The draft Directive does include an obligation to renovate 3% of public buildings a year, representing around 12% of the building stock. This is important in the initial years of a renovation ramp-up, in order to build up capacity for such renovations. However, if an average renovation level of around 2.5% is required, a target must additionally be set for the buildings sector as a whole, not just public buildings.
5 Put financing mechanisms in place
An important barrier to energy efficiency are the high upfront costs that are needed, which can have a long payback time. This makes the issue of financing crucially important, but the draft Directive does not contain any provision for the financing of energy efficiency measures. As "Green" MEP Claude Turmes recently stated: "Without the necessary financing mechanisms the measures proposed in this Directive will be wishful thinking and will not create numerous jobs and trigger innovation."
In recent years a number of innovative efficiency financing program designs have emerged in an effort to reduce upfront costs. One particularly interesting mechanism, especially in the context of transitioning to a model of selling energy services, is on-bill financing.
This means that typically a utility company pays for energy improvements in a building, which are repaid by the building owner or renter on their utility bill. In many cases customers can pay all or part of the cost of efficiency measures through the resulting saving on their bills. The cost can also be paid back in the form of a service charge paid by renters.
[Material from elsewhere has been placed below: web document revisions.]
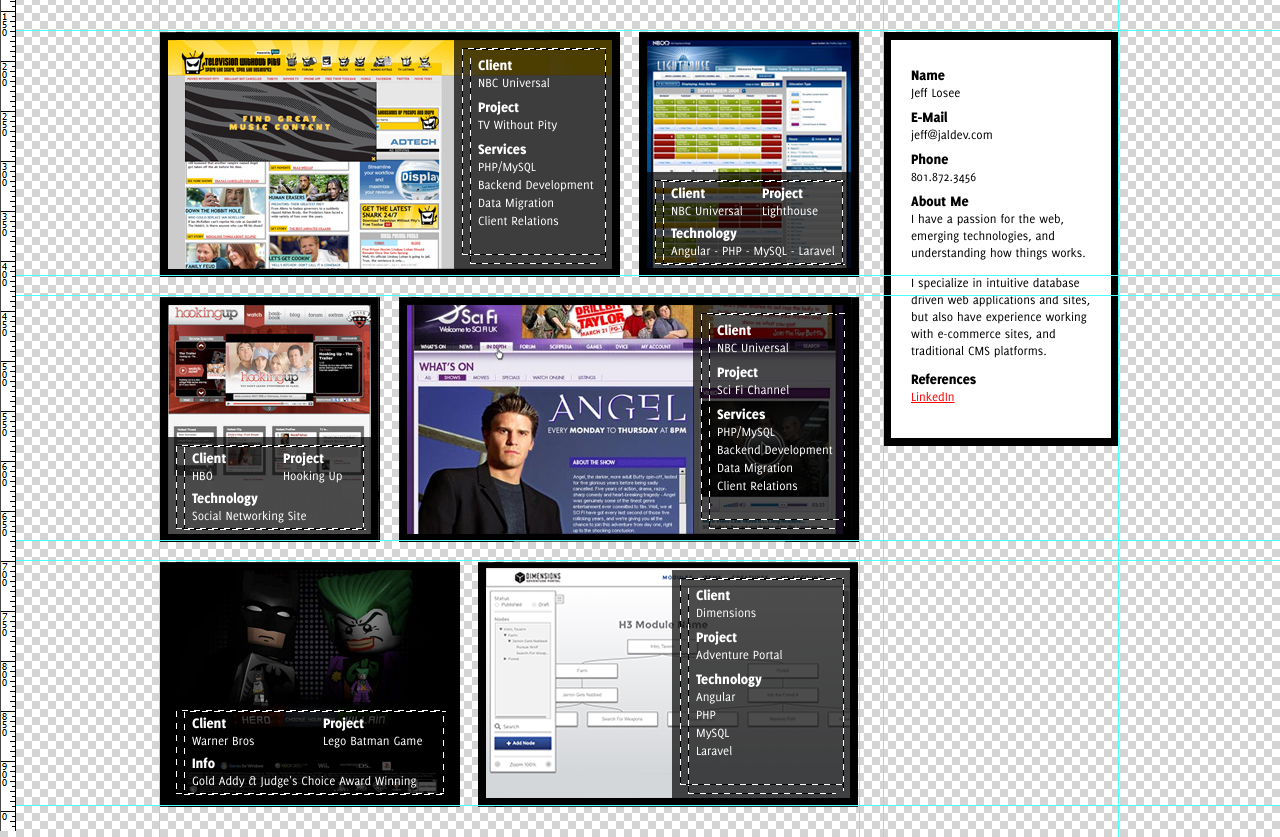
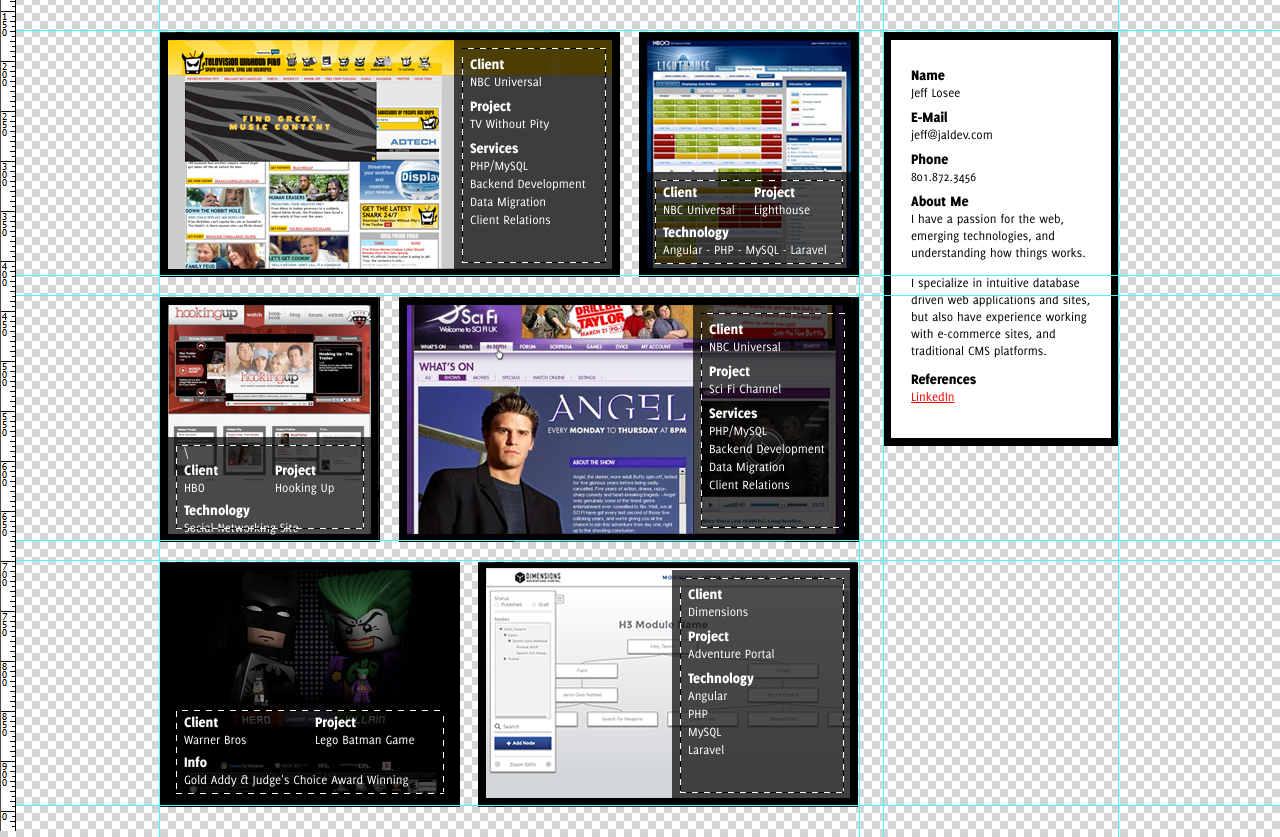
Before and after one commit to JalDEV/JalDEV.github.io, a plain HTML site: page index.html in a window 1280 px wide. Shown: the part 139-976 px from the top of the page. Drawn offline with Linux system fonts and the light colour scheme; files whose address does not match are found by name.

Commit message:
Update index.html

```diff
--- a/index.html
+++ b/index.html
@@ -101,14 +101,15 @@
 			<article class="portfolioItem horizontal" id="portfolio-1">
 				<!--a class="overlay" title="TV Without Pity was a large project, with a tight deadline. Responsibilities included migrating millions of records into the new database structure, building out custom PHP modules to handle the dozens of different content types available to editors."-->
 				<a class="overlay no-hover" href="./images/twop-1.jpg">
-					<div class="ants overview" style="height: 213px;"><div class="head"></div><div class="main" style="height: 197px; width: 128px;">
+					<div class="ants overview" style="height: 213px;">
 								<h2>Client</h2>
 								<span>NBC Universal</span>
 								<h2>Project</h2>
 								<span>TV Without Pity</span>
 								<h2>Services</h2>
 								<span>PHP/MySQL<br>Backend Development<br>Data Migration<br>Client Relations</span>
-					</div><div class="foot"></div></div>
+
+					</div>
 					<div class="thumbnail">
 						<img src="./images/twop-thumb-2.jpg" alt="TWOP">
 					</div>
@@ -120,7 +121,7 @@
 
 			<article class="portfolioItem vertical" id="portfolio-2">
 				<a class="overlay no-hover" href="./images/lighthouse-1.jpg" style="left: 8px; top: 140px;">
-					<div class="ants overview" style="width: 188px;"><div class="head"></div><div class="main" style="width: 182px; height: 74px;">
+					<div class="ants overview" style="width: 188px;">
 						<div class="twocol">
 							<div class="col">
 								<h2>Client</h2>
@@ -133,7 +134,7 @@
 						</div>
 						<h2 style="margin-top: 0px;">Technology</h2>
 						<span>Angular - PHP - MySQL - Laravel</span>
-					</div><div class="foot"></div></div>
+					</div>
 					<div class="thumbnail">
 						<img src="./images/lighthouse-thumb-2.jpg" alt="Lighthouse">
 					</div>
@@ -146,7 +147,7 @@
 
 			<article class="portfolioItem vertical" id="portfolio-3">
 				<a class="overlay no-hover" href="./images/hookingup-1.jpg">
-					<div class="ants overview" style="width: 188px;"><div class="head"></div><div class="main" style="width: 182px; height: 74px;">
+					<div class="ants overview" style="width: 188px;">\
 						<div class="twocol">
 							<div class="col">
 								<h2>Client</h2>
@@ -159,7 +160,7 @@
 						</div>
 						<h2 style="margin-top: 0px;">Technology</h2>
 						<span>Social Networking Site</span>
-					</div><div class="foot"></div></div>
+					</div>
 					<div class="thumbnail">
 						<img src="./images/hookingup-thumb-2.jpg" alt="Hooking Up">
 					</div>
@@ -172,14 +173,14 @@
 
 			<article class="portfolioItem horizontal" id="portfolio-4">
 				<a class="overlay no-hover" href="./images/scifi-1.jpg" style="left: 294px; top: 8px;">
-					<div class="ants overview" style="height: 213px;"><div class="head"></div><div class="main" style="height: 197px; width: 128px;">
+					<div class="ants overview" style="height: 213px;">
 						<h2>Client</h2>
 						<span>NBC Universal</span>
 						<h2>Project</h2>
 						<span>Sci Fi Channel</span>
 						<h2>Services</h2>
 						<span>PHP/MySQL<br>Backend Development<br>Data Migration<br>Client Relations</span>
-					</div><div class="foot"></div></div>
+					</div>
 					<div class="thumbnail">
 						<img src="./images/scifi-thumb-2.jpg" alt="Sci Fi">
 					</div>
@@ -192,7 +193,7 @@
 
 			<article class="portfolioItem vertical" id="portfolio-5" style="margin-bottom: 30px;">
 				<a class="overlay no-hover" href="./images/legobatman-1.jpg" style="left: 8px; top: 140px;">
-					<div class="ants overview" style="width: 268px;"><div class="head"></div><div class="main" style="width: 262px; height: 74px;">
+					<div class="ants overview" style="width: 268px;">
 						<div class="twocol">
 							<div class="col">
 								<h2>Client</h2>
@@ -205,7 +206,7 @@
 						</div>
 						<h2 style="margin-top: 0px;">Info</h2>
 						<span>Gold Addy &amp; Judge's Choice Award Winning</span>
-					</div><div class="foot"></div></div>
+					</div>
 					<div class="thumbnail">
 						<img src="./images/lego-thumb-2.jpg" alt="Lego">
 					</div>
@@ -220,14 +221,14 @@
 
 			<article class="portfolioItem horizontal" id="portfolio-6">
 				<a class="overlay no-hover" href="./images/dimensions-1.jpg">
-					<div class="ants overview" style="height: 213px;"><div class="head"></div><div class="main" style="height: 197px; width: 148px;">
+					<div class="ants overview" style="height: 213px;">
 						<h2>Client</h2>
 						<span>Dimensions</span>
 						<h2>Project</h2>
 						<span>Adventure Portal</span>
 						<h2>Technology</h2>
 						<span>Angular <br>PHP <br>MySQL <br>Laravel</span>
-					</div><div class="foot"></div></div>
+					</div>
 					<div class="thumbnail">
 						<img src="./images/dimensions-thumb-2.jpg" alt="dimensions">
 					</div>
```
Lines whose indentation alone changed are shown as unchanged.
One advantage of this method is that it gives the utility the ability to leverage the already-existing relationship with its customers.
At least 20 states in the US have implemented or are in the process of implementing on-bill financing programs and a number of barriers have been encountered including: the upfront costs utilities
|'Without the necessary financing mechanisms the measures proposed in this Directive will be wishful thinking and will not create numerous jobs and trigger innovation'|
As a final point, it should be noted that it is crucially important to look at energy efficiency in the long term, as it is a process with long-term payoffs and benefits. As the European Commission's Energy Roadmap for 2050 states: "Member States have to start now to debate how their energy mix will look like in 2050 and create a stable business investment for private investors." Only a very concrete and stable policy framework will establish the environment of certainty required for long-term efforts.
Many member states already have their own policy schemes for energy efficiency in place and are understandably reluctant to alter them. This is another area in which taking the long view will help in the process of harmonization of regulations among member states. As the 2050 Roadmap states: "Each country is responsible for its own energy choices. But they must be integrated in the overall context…" A solid policy framework in the form of the Energy Efficiency Directive will provide this context, with binding targets set at several points between now and 2050.
Who is Jacob Huber?
Jacob Huber is an energy analyst at the Energy Delta Institute in Groningen (The Netherlands), specializing in energy efficiency. He studied sustainable energy systems and energy planning at the University of Porto, and environment and resource management at the Free University Amsterdam.
He believes that energy efficiency is important not only to meet climate goals and protect the environment, but also to reinvigorate the European economy by increasing competitiveness, producing jobs, and increasing energy security. You can respond to his article by email (firstname.lastname@example.org) or by joining the thread on Syntropolis.